4 Scopus citations


Top-down approaches to reducing global carbon dioxide emissions have so far met with limited success, even though most countries accept the urgency of mitigating climate change and have entered into various agreements that should help reduce emissions. This article does not dismiss the importance of such "top-down" agreements for developing rational strategies to achieve declining total emissions, but it suggests a complementary approach to encourage immediate "bottom-up" progress on climate goals that do not need to wait for global cooperation. This paper develops a  framework to identify free-riding behavior among countries that use three readily measured parameters of the country's economy: carbon intensity, rate of change of the carbon intensity, and per capita GDP. It then goes on to propose a simple formula to calculate trade sanctions against a free-riding country that could be used in bilateral actions to incentivize carbon emissions reductions. The paper argues that the value of the goods, the difference in carbon intensity between the importer and exporter, and the cost of carbon removal can be used to calculate the unfair trade advantage of a  free-riding country.

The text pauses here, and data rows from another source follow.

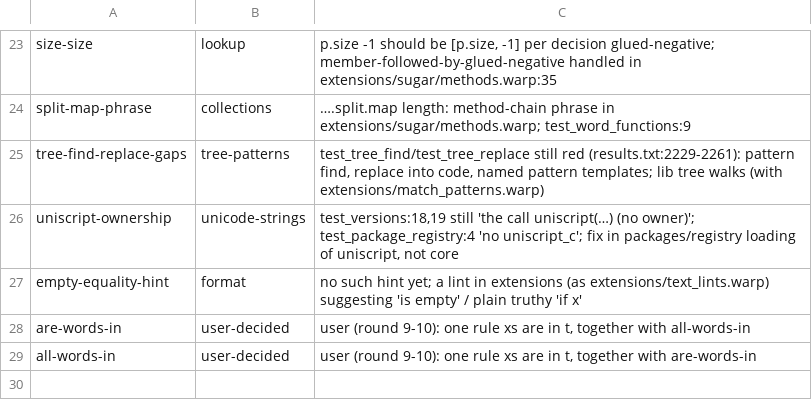
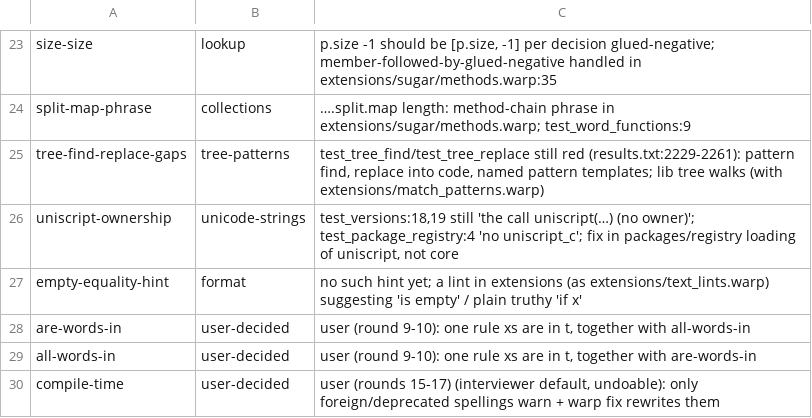
Before and after one commit to pannous/warp, a TSV file: notes/sprint/areas/text-collections.tsv, drawn as a sheet; only a part is shown, gaps mark what is left out; the diff names each change by its address in the sheet, - before the commit and + after, or states it on an @@ line.

```diff
--- a/notes/sprint/areas/text-collections.tsv
+++ b/notes/sprint/areas/text-collections.tsv
+row 30: compile-time | user-decided | user (rounds 15-17) (interviewer default, undoable): only foreign/deprecated spellings warn + warp fix rewrites them
```
Also changed, not shown: notes/sprint/areas/media-samples.tsv, notes/sprint/areas/spec.tsv, 1 other file.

The dynamics of the proposed framework are tested through three case studies, highlighting current free-rider behavior-based on historic emissions for the period 1991-2012; an alternate, hypothetical scenario whereby a subset of countries follow aggressive carbon emission reductions; and a 450 ppm stabilization scenario.

Original languageEnglish (US)
Pages (from-to)68-85
Number of pages18
JournalEkonomicheskaya Politika
Issue number2
StatePublished - 2020


  • Carbon pricing
  • Climate change
  • Climate policy
  • Emissions trading
  • Free-rider

ASJC Scopus subject areas

  • Finance
  • Sociology and Political Science
  • Economics and Econometrics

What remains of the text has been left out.